Records for processing:

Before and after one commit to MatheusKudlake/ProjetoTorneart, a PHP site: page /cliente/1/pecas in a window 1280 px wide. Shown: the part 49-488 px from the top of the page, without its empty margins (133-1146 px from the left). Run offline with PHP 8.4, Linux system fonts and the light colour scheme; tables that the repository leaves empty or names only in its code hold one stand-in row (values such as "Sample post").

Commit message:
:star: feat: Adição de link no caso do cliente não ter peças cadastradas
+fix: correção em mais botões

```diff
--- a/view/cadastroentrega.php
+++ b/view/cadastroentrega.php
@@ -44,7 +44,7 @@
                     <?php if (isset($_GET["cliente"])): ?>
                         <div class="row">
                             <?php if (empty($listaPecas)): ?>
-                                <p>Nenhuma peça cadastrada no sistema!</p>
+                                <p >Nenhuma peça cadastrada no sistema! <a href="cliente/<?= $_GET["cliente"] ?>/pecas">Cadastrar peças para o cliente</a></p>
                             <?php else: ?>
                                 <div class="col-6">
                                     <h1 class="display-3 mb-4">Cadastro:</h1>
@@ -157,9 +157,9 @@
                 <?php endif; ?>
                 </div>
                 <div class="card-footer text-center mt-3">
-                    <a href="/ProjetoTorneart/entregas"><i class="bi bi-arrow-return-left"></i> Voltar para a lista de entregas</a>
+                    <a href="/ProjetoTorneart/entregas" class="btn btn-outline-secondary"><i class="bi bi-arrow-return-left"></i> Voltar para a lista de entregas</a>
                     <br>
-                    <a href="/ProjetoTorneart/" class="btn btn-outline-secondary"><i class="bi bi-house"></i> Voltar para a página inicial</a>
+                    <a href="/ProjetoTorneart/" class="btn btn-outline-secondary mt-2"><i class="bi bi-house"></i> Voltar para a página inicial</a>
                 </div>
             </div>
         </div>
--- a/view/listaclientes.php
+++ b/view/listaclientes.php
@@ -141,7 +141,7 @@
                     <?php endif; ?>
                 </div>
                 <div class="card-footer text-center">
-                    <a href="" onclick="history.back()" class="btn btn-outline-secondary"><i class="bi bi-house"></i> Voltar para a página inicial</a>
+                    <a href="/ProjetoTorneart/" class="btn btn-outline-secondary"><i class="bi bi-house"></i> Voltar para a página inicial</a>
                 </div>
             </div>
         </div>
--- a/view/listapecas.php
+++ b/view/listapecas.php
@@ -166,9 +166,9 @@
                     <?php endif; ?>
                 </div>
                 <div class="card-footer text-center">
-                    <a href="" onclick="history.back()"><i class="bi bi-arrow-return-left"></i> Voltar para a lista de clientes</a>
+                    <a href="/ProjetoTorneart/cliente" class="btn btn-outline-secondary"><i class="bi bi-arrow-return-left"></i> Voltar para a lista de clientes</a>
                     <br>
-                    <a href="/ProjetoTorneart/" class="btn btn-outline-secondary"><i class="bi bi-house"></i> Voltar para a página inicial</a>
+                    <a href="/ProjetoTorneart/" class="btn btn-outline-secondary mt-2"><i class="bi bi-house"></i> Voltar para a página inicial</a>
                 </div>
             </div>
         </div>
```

Exercise aim:
Report the tally of lines in the material holding "Voltar", and add nothing to it.

Answer to this exercise:
10